40 years of development reports, evaluations and survey databases many of which are not publicly available, are buried in drawers, closets, private libraries of NGOs and government donors.


Oral histories are a powerful tool in developing historical understanding

Oral history offers an alternative to conventional history, filling gaps in traditional research with personal accounts of historically significant events or simply life in a specific place and time. Oral histories do more than provide charming details to dry historical accounts.

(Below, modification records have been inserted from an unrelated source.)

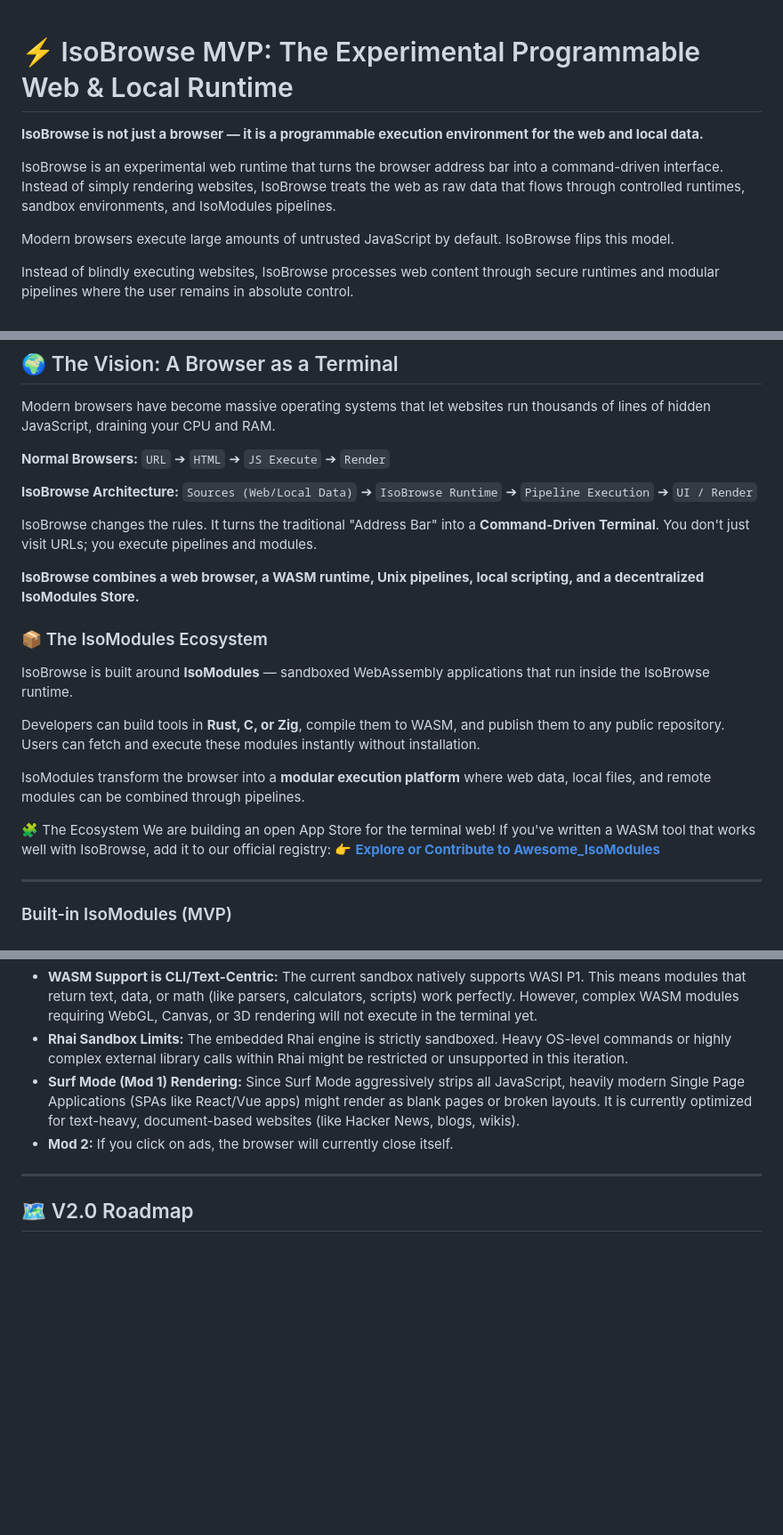
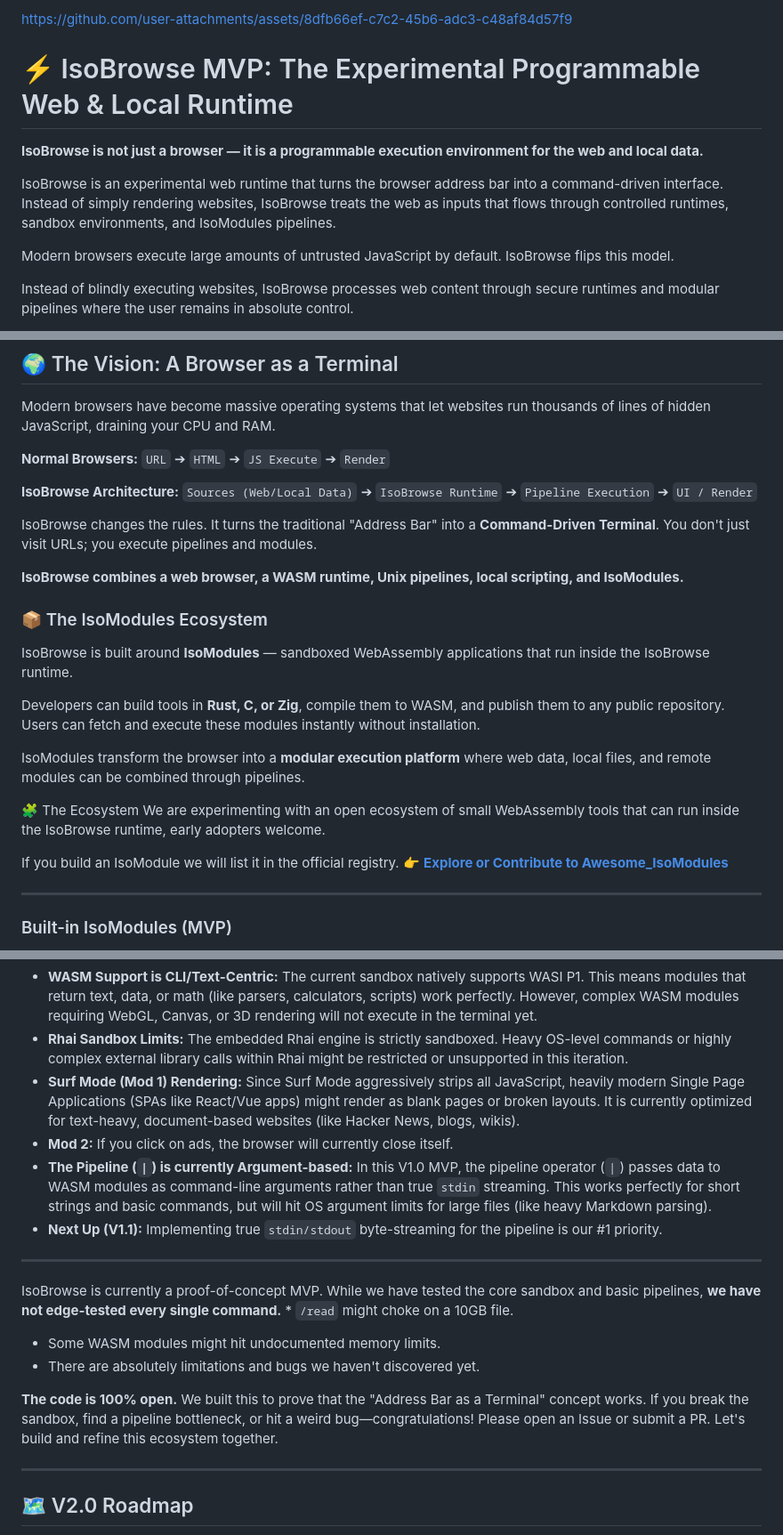
Before and after one commit to igtumt/isobrowse, a Markdown page: README.md, 3 parts joined by grey strips. Shown at 89% size. GitHub-like rendering; blank space fills up the shorter version.

```diff
--- a/README.md
+++ b/README.md
@@ -1,8 +1,10 @@
+https://github.com/user-attachments/assets/8dfb66ef-c7c2-45b6-adc3-c48af84d57f9
+
 # ⚡ IsoBrowse MVP: The Experimental Programmable Web & Local Runtime
 
 **IsoBrowse is not just a browser — it is a programmable execution environment for the web and local data.**
 
-IsoBrowse is an experimental web runtime that turns the browser address bar into a command-driven interface. Instead of simply rendering websites, IsoBrowse treats the web as raw data that flows through controlled runtimes, sandbox environments, and IsoModules pipelines.
+IsoBrowse is an experimental web runtime that turns the browser address bar into a command-driven interface. Instead of simply rendering websites, IsoBrowse treats the web as inputs that flows through controlled runtimes, sandbox environments, and IsoModules pipelines.
 
 Modern browsers execute large amounts of untrusted JavaScript by default. IsoBrowse flips this model.
 
@@ -59,7 +64,7 @@ Modern browsers have become massive operating systems that let websites run thou
 
 IsoBrowse changes the rules. It turns the traditional "Address Bar" into a **Command-Driven Terminal**. You don't just visit URLs; you execute pipelines and modules.
 
-**IsoBrowse combines a web browser, a WASM runtime, Unix pipelines, local scripting, and a decentralized IsoModules Store.**
+**IsoBrowse combines a web browser, a WASM runtime, Unix pipelines, local scripting, and IsoModules.**
 
 ### 📦 The IsoModules Ecosystem
 
@@ -71,7 +76,9 @@ Users can fetch and execute these modules instantly without installation.
 IsoModules transform the browser into a **modular execution platform** where web data, local files, and remote modules can be combined through pipelines.
 
 🧩 The Ecosystem
-We are building an open App Store for the terminal web! If you've written a WASM tool that works well with IsoBrowse, add it to our official registry:
+We are experimenting with an open ecosystem of small WebAssembly tools that can run inside the IsoBrowse runtime, early adopters welcome.
+
+If you build an IsoModule we will list it in the official registry.
 👉 **[Explore or Contribute to Awesome_IsoModules](https://github.com/igtumt/Awesome_IsoModules)**
 
 
@@ -192,7 +201,16 @@ IsoBrowse is highly experimental. As a V1.0 release, you should be aware of the
 * **Rhai Sandbox Limits:** The embedded Rhai engine is strictly sandboxed. Heavy OS-level commands or highly complex external library calls within Rhai might be restricted or unsupported in this iteration.
 * **Surf Mode (Mod 1) Rendering:** Since Surf Mode aggressively strips all JavaScript, heavily modern Single Page Applications (SPAs like React/Vue apps) might render as blank pages or broken layouts. It is currently optimized for text-heavy, document-based websites (like Hacker News, blogs, wikis).
 * **Mod 2:** If you click on ads, the browser will currently close itself.
+* **The Pipeline (`|`) is currently Argument-based:** In this V1.0 MVP, the pipeline operator (`|`) passes data to WASM modules as command-line arguments rather than true `stdin` streaming. This works perfectly for short strings and basic commands, but will hit OS argument limits for large files (like heavy Markdown parsing).
+* **Next Up (V1.1):** Implementing true `stdin/stdout` byte-streaming for the pipeline is our #1 priority.
 
+---
+
+IsoBrowse is currently a proof-of-concept MVP. While we have tested the core sandbox and basic pipelines, **we have not edge-tested every single command.** * `/read` might choke on a 10GB file.
+* Some WASM modules might hit undocumented memory limits.
+* There are absolutely limitations and bugs we haven't discovered yet.
+
+**The code is 100% open.** We built this to prove that the "Address Bar as a Terminal" concept works. If you break the sandbox, find a pipeline bottleneck, or hit a weird bug—congratulations! Please open an Issue or submit a PR. Let's build and refine this ecosystem together.
 
 ---
 
```
Also changed, not shown: other parts of README.md (+6 -1 lines).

In fact, oral histories help others recapture lived experiences that are not written down in traditional sources.

> Transcripts archive

" Bwa pi wo di li wè lwen, men grenn pwomennen di li wè pi lwen pase l "

The tallest tree says that it sees far, but the seed that travels says that it sees even further.



As an independent institute, we rely on crowdsourcing and donations to continue expanding the depth and scope of our archives.  Your contribution enable us to provide open access to a vast collection of ethnographic and research material which in turn aims at fostering further research and contribute to a better understanding of the country.

Migrant “illegality” has increasingly become a popular topic in political debates around the world, but illegal populations are not random or self-generating, they are created and patterned (DeGenova 2002:422). Through the recent enforcement of new and existing immigration laws, the Dominican State has begun to move large populations of Haitian immigrants and their descendants into irregular or “illegal” immigration status.

A historical analysis of the relationship between the Dominican State and Haitian immigrants presents a paradox: the Dominican economy has become increasingly dependent on Haitian migrant labor, yet the Dominican State has persistently worked to force Haitians and their descendants into irregular migratory status. The irregular immigration status leaves these individuals vulnerable and in a constant state of deportability.

This research makes two claims in an attempt to understand the motives of the state; primarily, the Dominicans State has used immigration policy to assert its territorial sovereignty and enforce the historically embedded ideology of anti-Haitianism. Secondly, the Dominican State has used immigration policy and immigration enforcement to control and subordinate a large Haitian workforce. The research takes an interpretive hermeneutic approach to conduct an in-depth historical analysis of five key pieces of Dominican legislation, which comprise the recent Dominican immigration reform. This analysis is conducted though drawing on the economic, historical, and social information characterizing the relationship between the State and Haitian immigrants. These analytical tools are combined with the personal experiences of the researcher.

The investigation relies primarily on theoretical literature of Nicholas DeGenova to conclude that the state uses nationalistic ideas to maintain support for the irregular status of Haitian immigrants and their descendants. The irregular and thus deportable status of Haitian immigrants and their descendants is functional to the Dominican capitalist economic system.